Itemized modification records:
☆ ☆ ☆ ☆ ☆

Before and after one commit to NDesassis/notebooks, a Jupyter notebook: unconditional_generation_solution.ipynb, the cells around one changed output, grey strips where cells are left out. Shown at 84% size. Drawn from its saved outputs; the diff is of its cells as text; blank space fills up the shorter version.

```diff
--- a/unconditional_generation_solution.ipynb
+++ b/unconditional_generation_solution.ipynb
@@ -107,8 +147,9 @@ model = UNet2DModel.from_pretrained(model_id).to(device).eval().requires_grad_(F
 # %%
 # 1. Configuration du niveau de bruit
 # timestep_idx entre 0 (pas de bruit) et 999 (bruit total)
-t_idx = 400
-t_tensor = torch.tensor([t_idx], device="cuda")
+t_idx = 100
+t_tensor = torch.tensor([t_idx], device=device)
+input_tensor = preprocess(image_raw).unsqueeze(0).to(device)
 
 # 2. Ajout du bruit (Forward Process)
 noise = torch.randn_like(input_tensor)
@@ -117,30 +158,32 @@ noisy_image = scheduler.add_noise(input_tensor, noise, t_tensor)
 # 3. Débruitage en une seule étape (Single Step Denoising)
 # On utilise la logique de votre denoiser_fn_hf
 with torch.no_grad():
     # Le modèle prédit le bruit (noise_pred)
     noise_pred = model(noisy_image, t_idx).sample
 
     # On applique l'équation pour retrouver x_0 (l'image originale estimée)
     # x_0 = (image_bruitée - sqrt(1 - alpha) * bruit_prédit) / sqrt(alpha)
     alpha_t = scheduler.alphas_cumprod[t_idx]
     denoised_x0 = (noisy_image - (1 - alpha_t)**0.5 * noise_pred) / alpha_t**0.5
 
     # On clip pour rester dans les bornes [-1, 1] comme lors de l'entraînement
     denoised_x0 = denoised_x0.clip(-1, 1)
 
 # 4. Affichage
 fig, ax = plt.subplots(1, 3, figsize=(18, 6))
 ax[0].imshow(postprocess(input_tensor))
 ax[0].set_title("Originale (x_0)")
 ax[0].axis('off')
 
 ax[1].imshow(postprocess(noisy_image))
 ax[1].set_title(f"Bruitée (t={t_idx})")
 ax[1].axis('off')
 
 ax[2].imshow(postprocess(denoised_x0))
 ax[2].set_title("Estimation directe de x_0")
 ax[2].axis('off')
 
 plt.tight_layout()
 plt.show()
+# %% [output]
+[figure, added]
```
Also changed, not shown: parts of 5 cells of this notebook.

☆ ☆ ☆ ☆ ☆

#### [TRY IT]
Return each record exactly as given.

#### [RESULT BELOW]
Before and after one commit to NDesassis/notebooks, a Jupyter notebook: unconditional_generation_solution.ipynb, the cells around one changed output, grey strips where cells are left out. Shown at 84% size. Drawn from its saved outputs; the diff is of its cells as text; blank space fills up the shorter version.

```diff
--- a/unconditional_generation_solution.ipynb
+++ b/unconditional_generation_solution.ipynb
@@ -107,8 +147,9 @@ model = UNet2DModel.from_pretrained(model_id).to(device).eval().requires_grad_(F
 # %%
 # 1. Configuration du niveau de bruit
 # timestep_idx entre 0 (pas de bruit) et 999 (bruit total)
-t_idx = 400
-t_tensor = torch.tensor([t_idx], device="cuda")
+t_idx = 100
+t_tensor = torch.tensor([t_idx], device=device)
+input_tensor = preprocess(image_raw).unsqueeze(0).to(device)
 
 # 2. Ajout du bruit (Forward Process)
 noise = torch.randn_like(input_tensor)
@@ -117,30 +158,32 @@ noisy_image = scheduler.add_noise(input_tensor, noise, t_tensor)
 # 3. Débruitage en une seule étape (Single Step Denoising)
 # On utilise la logique de votre denoiser_fn_hf
 with torch.no_grad():
     # Le modèle prédit le bruit (noise_pred)
     noise_pred = model(noisy_image, t_idx).sample
 
     # On applique l'équation pour retrouver x_0 (l'image originale estimée)
     # x_0 = (image_bruitée - sqrt(1 - alpha) * bruit_prédit) / sqrt(alpha)
     alpha_t = scheduler.alphas_cumprod[t_idx]
     denoised_x0 = (noisy_image - (1 - alpha_t)**0.5 * noise_pred) / alpha_t**0.5
 
     # On clip pour rester dans les bornes [-1, 1] comme lors de l'entraînement
     denoised_x0 = denoised_x0.clip(-1, 1)
 
 # 4. Affichage
 fig, ax = plt.subplots(1, 3, figsize=(18, 6))
 ax[0].imshow(postprocess(input_tensor))
 ax[0].set_title("Originale (x_0)")
 ax[0].axis('off')
 
 ax[1].imshow(postprocess(noisy_image))
 ax[1].set_title(f"Bruitée (t={t_idx})")
 ax[1].axis('off')
 
 ax[2].imshow(postprocess(denoised_x0))
 ax[2].set_title("Estimation directe de x_0")
 ax[2].axis('off')
 
 plt.tight_layout()
 plt.show()
+# %% [output]
+[figure, added]
```
Also changed, not shown: parts of 5 cells of this notebook.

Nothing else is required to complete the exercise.